This is the second time I've written a review for this book; somehow the first review disappeared.... Unfortunately, I do not recall everything I wrote. But I'll try.
First, This book, A Texan's Honor, the second in "The Heart of a Hero" series, isn't quite as silly as the first. But it's still not good. The characters are still ridiculous. Everything is the same. The women are all (and usually) weak. The one main character in this book is molested by her step father just as the main character in the first book. The book has a very high predictability rate. Can the authors of these types of book not come up with something different??!!
Second, the author curses/cusses/swears. Some authors believe (although I doubt it's without conviction. And if it is, well, they should be examining themselves) they can use certain words simply because they are, indeed, "normal" words; that is, they aren't necessarily curse words. For example, hell is a word; it is a real place in which the unredeemed with spend eternity. But used any other way than that, it becomes a swear word. Another example is damn. Another is ass; ass is a donkey; used any other way is a curse word. That's what this author does with at least two words.

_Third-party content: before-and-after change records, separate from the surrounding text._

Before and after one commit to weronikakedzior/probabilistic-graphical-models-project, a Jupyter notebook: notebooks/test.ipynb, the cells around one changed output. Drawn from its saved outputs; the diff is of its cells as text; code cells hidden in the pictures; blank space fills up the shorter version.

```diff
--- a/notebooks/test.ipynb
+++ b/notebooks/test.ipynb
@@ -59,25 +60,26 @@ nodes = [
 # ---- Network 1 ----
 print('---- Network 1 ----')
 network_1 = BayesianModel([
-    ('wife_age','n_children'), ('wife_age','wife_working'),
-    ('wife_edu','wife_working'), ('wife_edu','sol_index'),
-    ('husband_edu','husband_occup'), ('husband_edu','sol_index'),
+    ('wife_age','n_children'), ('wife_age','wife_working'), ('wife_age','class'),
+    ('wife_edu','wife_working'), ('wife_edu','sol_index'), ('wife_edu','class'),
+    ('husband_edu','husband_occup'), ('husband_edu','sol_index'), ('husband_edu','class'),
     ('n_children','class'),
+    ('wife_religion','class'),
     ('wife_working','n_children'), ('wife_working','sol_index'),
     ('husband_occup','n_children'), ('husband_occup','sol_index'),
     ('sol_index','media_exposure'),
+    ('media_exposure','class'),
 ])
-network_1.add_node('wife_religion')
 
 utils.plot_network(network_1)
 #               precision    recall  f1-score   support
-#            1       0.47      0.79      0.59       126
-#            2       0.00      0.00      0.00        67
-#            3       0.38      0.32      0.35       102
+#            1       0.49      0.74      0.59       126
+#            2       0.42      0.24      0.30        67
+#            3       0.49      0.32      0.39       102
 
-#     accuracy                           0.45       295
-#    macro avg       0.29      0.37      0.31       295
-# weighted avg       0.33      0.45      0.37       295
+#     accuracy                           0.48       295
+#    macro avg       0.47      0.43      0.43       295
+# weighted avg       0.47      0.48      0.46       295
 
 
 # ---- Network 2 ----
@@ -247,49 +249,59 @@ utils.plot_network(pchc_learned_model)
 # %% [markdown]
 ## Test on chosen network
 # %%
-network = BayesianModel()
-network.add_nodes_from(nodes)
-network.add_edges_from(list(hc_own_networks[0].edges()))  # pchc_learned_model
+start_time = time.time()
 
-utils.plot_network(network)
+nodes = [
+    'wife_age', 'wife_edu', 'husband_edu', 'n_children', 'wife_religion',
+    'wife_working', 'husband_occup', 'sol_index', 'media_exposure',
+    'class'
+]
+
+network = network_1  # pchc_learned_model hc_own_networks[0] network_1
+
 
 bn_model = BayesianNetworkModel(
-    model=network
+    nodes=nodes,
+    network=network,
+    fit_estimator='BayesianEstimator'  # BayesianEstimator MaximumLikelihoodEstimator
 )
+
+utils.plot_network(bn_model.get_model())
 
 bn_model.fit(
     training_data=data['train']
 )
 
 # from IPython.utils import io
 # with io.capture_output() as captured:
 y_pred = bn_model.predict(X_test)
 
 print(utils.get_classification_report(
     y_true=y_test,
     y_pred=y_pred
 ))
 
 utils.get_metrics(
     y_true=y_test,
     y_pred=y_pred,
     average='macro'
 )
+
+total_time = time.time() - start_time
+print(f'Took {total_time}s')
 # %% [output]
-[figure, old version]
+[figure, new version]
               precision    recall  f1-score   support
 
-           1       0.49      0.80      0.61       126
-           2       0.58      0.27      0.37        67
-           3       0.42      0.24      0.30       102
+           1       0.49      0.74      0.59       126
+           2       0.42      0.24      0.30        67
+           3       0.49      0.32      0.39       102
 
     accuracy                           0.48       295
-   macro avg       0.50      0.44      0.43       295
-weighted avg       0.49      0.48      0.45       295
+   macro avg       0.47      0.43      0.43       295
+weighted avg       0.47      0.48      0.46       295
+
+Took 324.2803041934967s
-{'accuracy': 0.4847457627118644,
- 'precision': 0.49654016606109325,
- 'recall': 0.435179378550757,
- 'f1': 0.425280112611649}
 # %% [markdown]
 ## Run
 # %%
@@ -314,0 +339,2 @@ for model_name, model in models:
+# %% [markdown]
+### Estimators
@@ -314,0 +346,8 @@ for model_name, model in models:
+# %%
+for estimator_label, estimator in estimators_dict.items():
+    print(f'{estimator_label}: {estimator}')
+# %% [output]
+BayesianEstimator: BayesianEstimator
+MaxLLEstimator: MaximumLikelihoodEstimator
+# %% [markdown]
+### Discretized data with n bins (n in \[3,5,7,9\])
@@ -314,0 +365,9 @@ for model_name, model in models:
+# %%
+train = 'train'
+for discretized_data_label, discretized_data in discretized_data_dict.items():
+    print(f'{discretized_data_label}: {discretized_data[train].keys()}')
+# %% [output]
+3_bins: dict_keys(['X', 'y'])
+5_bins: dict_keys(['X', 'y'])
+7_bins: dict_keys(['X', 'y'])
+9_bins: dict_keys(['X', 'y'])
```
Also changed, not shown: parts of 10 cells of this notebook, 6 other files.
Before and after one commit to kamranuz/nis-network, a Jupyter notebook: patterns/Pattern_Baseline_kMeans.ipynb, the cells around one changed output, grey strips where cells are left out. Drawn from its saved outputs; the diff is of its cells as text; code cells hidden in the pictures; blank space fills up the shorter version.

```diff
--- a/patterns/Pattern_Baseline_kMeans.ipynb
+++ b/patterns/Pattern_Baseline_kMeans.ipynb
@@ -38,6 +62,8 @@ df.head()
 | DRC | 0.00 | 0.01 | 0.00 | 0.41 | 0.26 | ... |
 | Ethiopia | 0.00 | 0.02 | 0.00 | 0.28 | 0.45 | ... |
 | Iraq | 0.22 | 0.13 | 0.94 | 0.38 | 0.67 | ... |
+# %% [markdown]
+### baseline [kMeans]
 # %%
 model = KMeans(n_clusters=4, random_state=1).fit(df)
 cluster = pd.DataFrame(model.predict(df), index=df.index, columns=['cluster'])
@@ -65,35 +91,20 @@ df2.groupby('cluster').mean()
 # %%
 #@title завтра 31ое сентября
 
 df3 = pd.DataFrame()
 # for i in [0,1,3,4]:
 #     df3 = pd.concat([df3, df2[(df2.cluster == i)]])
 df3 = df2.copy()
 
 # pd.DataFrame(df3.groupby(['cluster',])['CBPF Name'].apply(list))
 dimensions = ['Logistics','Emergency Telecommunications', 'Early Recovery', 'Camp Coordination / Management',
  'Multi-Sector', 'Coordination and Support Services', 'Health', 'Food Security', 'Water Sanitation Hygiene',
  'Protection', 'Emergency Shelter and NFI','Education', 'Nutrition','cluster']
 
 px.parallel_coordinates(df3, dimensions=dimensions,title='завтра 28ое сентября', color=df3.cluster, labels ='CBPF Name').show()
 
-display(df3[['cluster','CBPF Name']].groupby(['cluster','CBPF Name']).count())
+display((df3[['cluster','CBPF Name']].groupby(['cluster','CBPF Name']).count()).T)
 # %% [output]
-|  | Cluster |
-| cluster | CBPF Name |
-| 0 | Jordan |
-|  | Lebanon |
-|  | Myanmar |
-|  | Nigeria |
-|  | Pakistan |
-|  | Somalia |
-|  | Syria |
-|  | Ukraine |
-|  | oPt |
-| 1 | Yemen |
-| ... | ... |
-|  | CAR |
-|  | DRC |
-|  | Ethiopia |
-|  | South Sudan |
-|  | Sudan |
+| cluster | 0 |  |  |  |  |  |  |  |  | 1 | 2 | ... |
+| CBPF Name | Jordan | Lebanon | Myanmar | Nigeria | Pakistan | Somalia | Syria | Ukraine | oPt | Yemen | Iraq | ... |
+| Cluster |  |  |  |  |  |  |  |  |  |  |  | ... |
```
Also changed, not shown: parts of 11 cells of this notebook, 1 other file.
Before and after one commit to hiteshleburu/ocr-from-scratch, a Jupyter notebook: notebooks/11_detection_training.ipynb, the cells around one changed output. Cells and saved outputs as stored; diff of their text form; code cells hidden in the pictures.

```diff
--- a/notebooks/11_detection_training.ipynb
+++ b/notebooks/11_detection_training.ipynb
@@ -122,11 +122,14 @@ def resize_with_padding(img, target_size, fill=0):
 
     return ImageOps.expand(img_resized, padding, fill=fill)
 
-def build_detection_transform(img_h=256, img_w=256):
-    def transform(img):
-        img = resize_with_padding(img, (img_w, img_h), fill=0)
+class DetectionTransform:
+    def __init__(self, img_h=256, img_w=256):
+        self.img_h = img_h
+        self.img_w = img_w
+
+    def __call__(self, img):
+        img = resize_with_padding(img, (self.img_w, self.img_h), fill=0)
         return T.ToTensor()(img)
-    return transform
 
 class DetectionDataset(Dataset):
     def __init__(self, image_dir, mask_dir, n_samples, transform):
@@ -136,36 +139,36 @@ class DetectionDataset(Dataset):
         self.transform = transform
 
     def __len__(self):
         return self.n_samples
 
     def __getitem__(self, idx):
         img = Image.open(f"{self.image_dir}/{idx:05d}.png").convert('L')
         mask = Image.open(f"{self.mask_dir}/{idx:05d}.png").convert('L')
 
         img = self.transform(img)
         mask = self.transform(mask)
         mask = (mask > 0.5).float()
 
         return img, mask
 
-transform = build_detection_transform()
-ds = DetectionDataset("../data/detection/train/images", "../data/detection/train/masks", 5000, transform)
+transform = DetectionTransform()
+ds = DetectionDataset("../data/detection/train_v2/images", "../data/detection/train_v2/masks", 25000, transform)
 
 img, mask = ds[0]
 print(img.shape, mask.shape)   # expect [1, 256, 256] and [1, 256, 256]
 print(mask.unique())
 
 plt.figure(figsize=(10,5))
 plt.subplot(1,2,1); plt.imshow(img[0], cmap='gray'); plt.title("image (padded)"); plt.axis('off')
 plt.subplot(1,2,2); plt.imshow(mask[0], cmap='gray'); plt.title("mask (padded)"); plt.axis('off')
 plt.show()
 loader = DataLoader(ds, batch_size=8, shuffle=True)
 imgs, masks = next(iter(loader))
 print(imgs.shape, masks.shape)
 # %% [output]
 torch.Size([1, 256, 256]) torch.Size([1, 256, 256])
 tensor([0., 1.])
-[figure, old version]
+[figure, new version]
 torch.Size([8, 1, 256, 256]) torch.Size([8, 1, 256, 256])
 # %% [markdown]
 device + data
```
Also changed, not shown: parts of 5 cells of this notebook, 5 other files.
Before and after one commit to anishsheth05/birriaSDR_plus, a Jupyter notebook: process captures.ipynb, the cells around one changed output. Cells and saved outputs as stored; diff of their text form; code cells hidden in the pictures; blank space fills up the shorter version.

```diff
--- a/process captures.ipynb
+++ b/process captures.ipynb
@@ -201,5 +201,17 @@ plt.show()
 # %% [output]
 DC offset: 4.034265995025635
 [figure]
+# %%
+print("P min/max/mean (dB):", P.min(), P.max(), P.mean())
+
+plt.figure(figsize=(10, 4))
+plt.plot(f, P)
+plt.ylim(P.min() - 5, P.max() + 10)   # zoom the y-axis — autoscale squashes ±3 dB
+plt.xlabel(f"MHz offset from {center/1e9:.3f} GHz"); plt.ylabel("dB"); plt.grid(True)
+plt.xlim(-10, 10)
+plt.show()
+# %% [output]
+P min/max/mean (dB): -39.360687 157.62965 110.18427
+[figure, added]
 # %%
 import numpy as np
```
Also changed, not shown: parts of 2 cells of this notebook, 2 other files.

Third and most important, there is no gospel. People are "saved" without ever hearing the gospel. She writes as though all you have to do is believe that God exists, and then simply "want" to be forgiven. Even Satan believes God exists! And everyone in their right mind would want forgiveness and heaven . One character dies; just prior to her death she writes a note to a main character stating that he may have convinced her "that maybe, just maybe, [God] exists"; the pastor tells the main character at her funeral not to worry because he is quite certain she is in heaven!!! How absurd!!!!! NO ONE becomes saved because they believe, or "might" believe, God exists--no one. The gospel must be presented and one must understand it--the fact that we are all born in sin deserving of eternal hell fire; Christ came to earth & was crucified for our sin, was buried, and resurrected on the 3rd day, all so we can be reconciled to God--and this is done when we respond to God's call in FAITH and REPENTANCE, and GOD saves us, only by the blood of Christ. We are never saved by walking an aisle, by a prayer we pray, a thing we do, or a belief we believe; we are saved because GOD saves us in HIS time and HIS way because we have a SAVING FAITH and have REPENTED. GOD DOES THE SAVING. Regeneration is a requirement for salvation; if there is no (lasting) change, there is no salvation; by the power of the Holy Spirit the redeemed are able to live the righteous life that God requires. And when one is truly a follower of Christ, they live in obedience to him and his word; no one, and I repeat, NO ONE will see heaven if they live a life that is characteristic of sin. The Bible is clear. People, stop believing everything you read! And start comparing what these authors write with the word of God (if, of course, you are regenerated and spiritually capable of understanding).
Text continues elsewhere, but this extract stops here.